Although for us the rock giants of the 1970s still reigned supreme, we were also into jazz-rock represented by a generation of brilliant musicians such as John McLaughlin’s Mahavishnu Orchestra, Focus, Jean-Luc Ponty, Jeff Beck, Stanley Clarke and Weather Report. As was the case with so many aspects of Brazilian life and youth culture, we were some five years behind what was happening in Britain and North America and were still completely oblivious to the existence of both punk and reggae. Anyhow, I suspect that even if we had known of these developments, as aspiring musicians, we still would have stayed tuned into those great instrumentalists.
There was also new high calibre local musical talent emerging and our ears were ripe for musicians like Hermeto Pascoal, Nana Vasconçelos and Egberto Gismonti who seemed to be a conduit for the kind of energy I had experienced in the south of Bahia. If Bossa Nova had been a reflection of Brazil’s post-war optimism, this new musical generation reflected a moment of self-discovery and of rebirth emerging from the resurgence of political freedom. Despite being exclusively instrumental these musicians were popular, their concerts attracted respectable large crowds, and for a short while they were the top selling acts amongst the educated middle class.
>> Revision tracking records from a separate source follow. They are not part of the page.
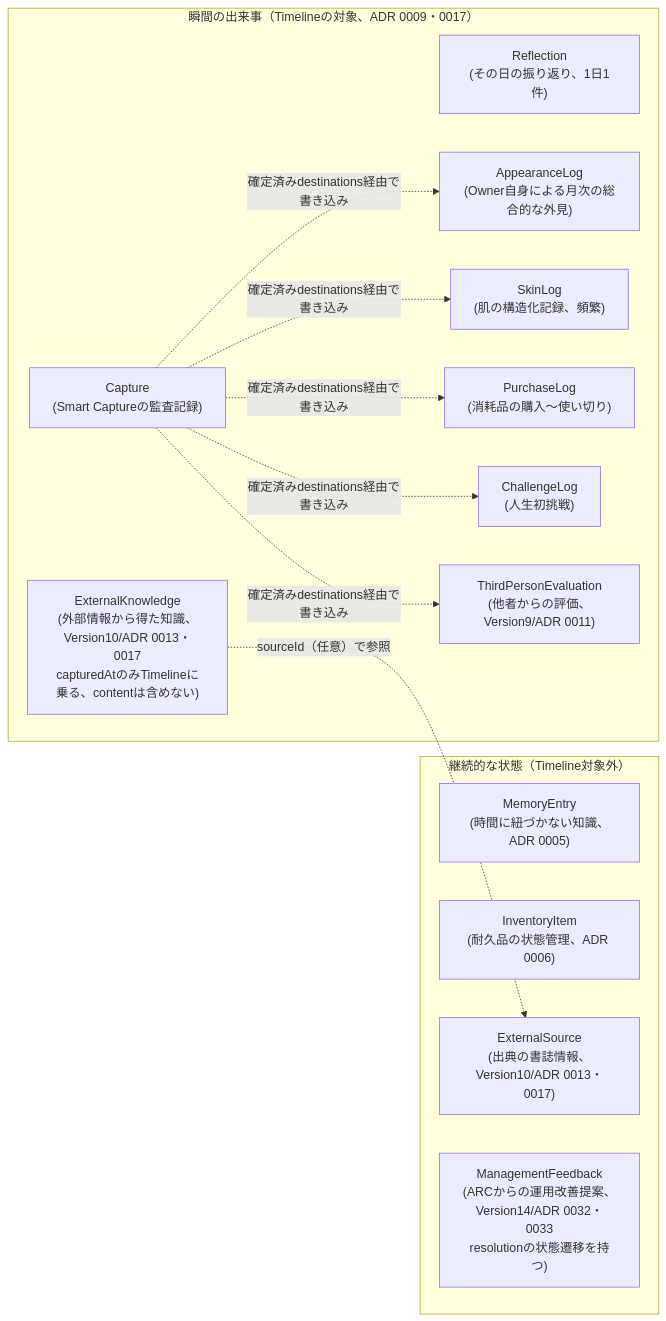
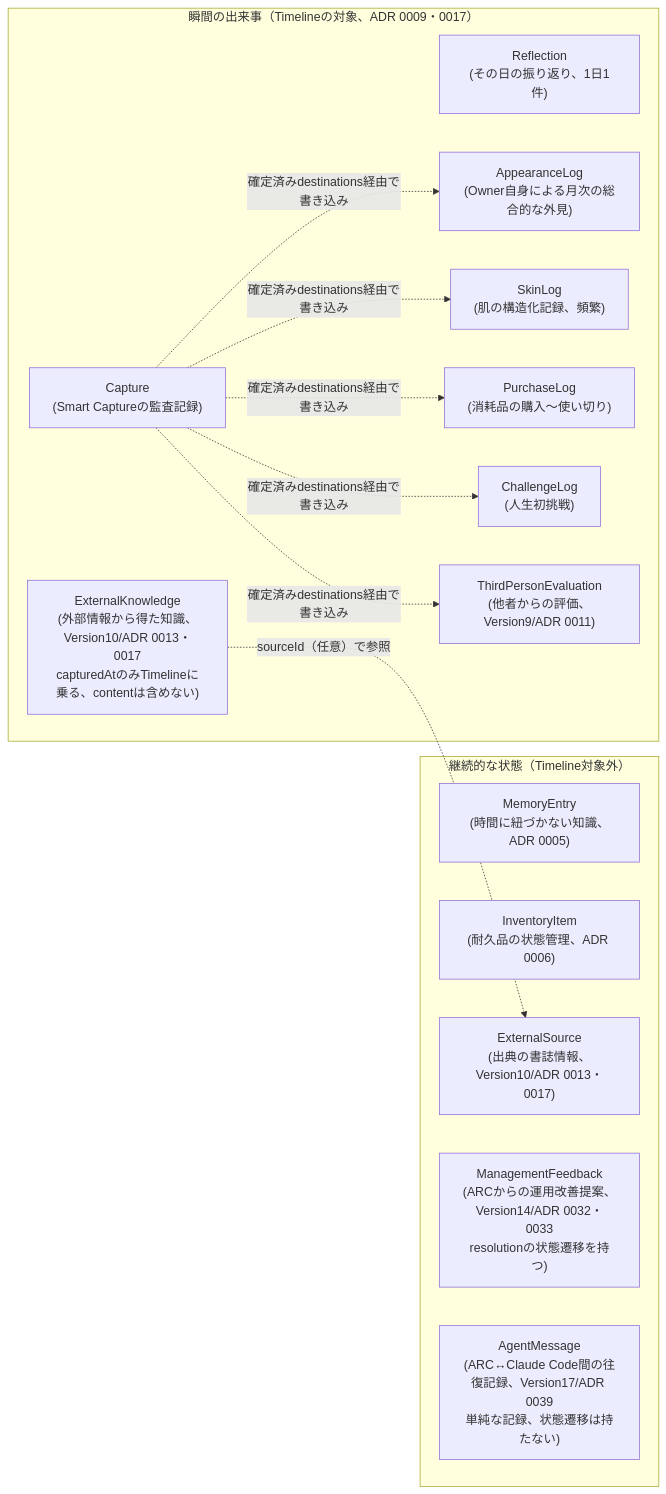
Before and after one commit to okano171013-ai/project-arc: the third of 3 diagrams in docs/architecture-diagram.md, drawn with Mermaid. The commit also changed other lines of this file and 32 other files, not shown here.

First line of the commit message:
Version17: Agent Collaboration Layer

````diff
--- a/docs/architecture-diagram.md
+++ b/docs/architecture-diagram.md
@@ -233,27 +238,28 @@
 ```mermaid
 graph LR
     subgraph "瞬間の出来事（Timelineの対象、ADR 0009・0017）"
         Reflection["Reflection\n(その日の振り返り、1日1件)"]
         AppearanceLog["AppearanceLog\n(Owner自身による月次の総合的な外見)"]
         SkinLog["SkinLog\n(肌の構造化記録、頻繁)"]
         PurchaseLog["PurchaseLog\n(消耗品の購入〜使い切り)"]
         ChallengeLog["ChallengeLog\n(人生初挑戦)"]
         ThirdPersonEval["ThirdPersonEvaluation\n(他者からの評価、Version9/ADR 0011)"]
         Capture["Capture\n(Smart Captureの監査記録)"]
         ExternalKnowledge["ExternalKnowledge\n(外部情報から得た知識、Version10/ADR 0013・0017\ncapturedAtのみTimelineに乗る、contentは含めない)"]
     end
 
     subgraph "継続的な状態（Timeline対象外）"
         Memory["MemoryEntry\n(時間に紐づかない知識、ADR 0005)"]
         Inventory["InventoryItem\n(耐久品の状態管理、ADR 0006)"]
         ExternalSource["ExternalSource\n(出典の書誌情報、Version10/ADR 0013・0017)"]
         ManagementFeedback["ManagementFeedback\n(ARCからの運用改善提案、Version14/ADR 0032・0033\nresolutionの状態遷移を持つ)"]
+        AgentMessage["AgentMessage\n(ARC↔Claude Code間の往復記録、Version17/ADR 0039\n単純な記録、状態遷移は持たない)"]
     end
 
     Capture -.確定済みdestinations経由で書き込み.-> SkinLog
     Capture -.確定済みdestinations経由で書き込み.-> PurchaseLog
     Capture -.確定済みdestinations経由で書き込み.-> ChallengeLog
     Capture -.確定済みdestinations経由で書き込み.-> AppearanceLog
     Capture -.確定済みdestinations経由で書き込み.-> ThirdPersonEval
     ExternalKnowledge -.sourceId（任意）で参照.-> ExternalSource
 ```
````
Of the three, Egberto was my favourite. His talent first became apparent in his father’s musical instrument shop where he demonstrated pianos to customers. As a young adult, Egberto went to France to study classical music. When he returned to Rio, he applied his acquired knowledge and his genius to Brazilian music, going way beyond Bossa Nova. Arguably, Egberto Gismonti became as significant a musician as Heitor Villa-Lobos, Brazil’s greatest classical composer. Among other things, Egberto was unique in experimenting with indigenous music, going as far as to learn sacred music from a shaman in the Xingu area. The story goes that for Sapaim, the musician/shaman, to accept him, Egberto had to camp outside his jungle longhouse for about a month until he was invited in. Perhaps because of what he learned there, the sounds in Gismonti’s concerts were hypnotic, almost like a solid entity, with audiences always giving their absolute attention.
Hermeto Pascoal was born in the remote and dry interior of the Brazilian Nordeste – the Sertão. As Hermeto was an albino, he couldn’t work under the scorching sun, so his brothers would lock him up in a barn where he channelled his fury and energy into music. Hermeto’s long and curly white hair and beard, and his strong facial features covered by thick glasses, lead to the deserved nickname of ‘the Sorcerer’. His band made insane noises, not only with instruments, but also with everyday objects such as broken bottles, saws and pans. In the midst of this madness, however, there was genius, with valleys of heavenly music brewed from the mysteries of the Indigenous, the Africans and the Europeans.
Of the three instrumentalists, the one with the greatest international success was Nana Vasconcelos. The magazine Down Beat, the most important one in the Jazz world, was to elect him eight times as the best percussionist in the world; he also was to receive eight Grammy awards. Being from Pernambuco and the only African descendant of the three he had a close attachment to the spiritually charged Maracatu rhythm. Perhaps due to both he took percussion to previously unimaginable psychedelic heights.
Egberto, Nana and Hermeto were by no means the only expressions of Brazilian instrumental and experimental music in the late 1970s early 1980s. There were also bands such as Uakti – known for using custom-made instruments, made by members of the group themselves – the name derived from a native Tucano myth of a man/instrument. There were also the more electrical bands such A Cor do Som and the guitarist Pepeu Gomes, both offshoots of the Novos Baianos. Anyhow, after their relatively brief popularity in Brazil, the three main exponents of their generation would fall out of fashion at home but would emerge as stars on the international jazz scene.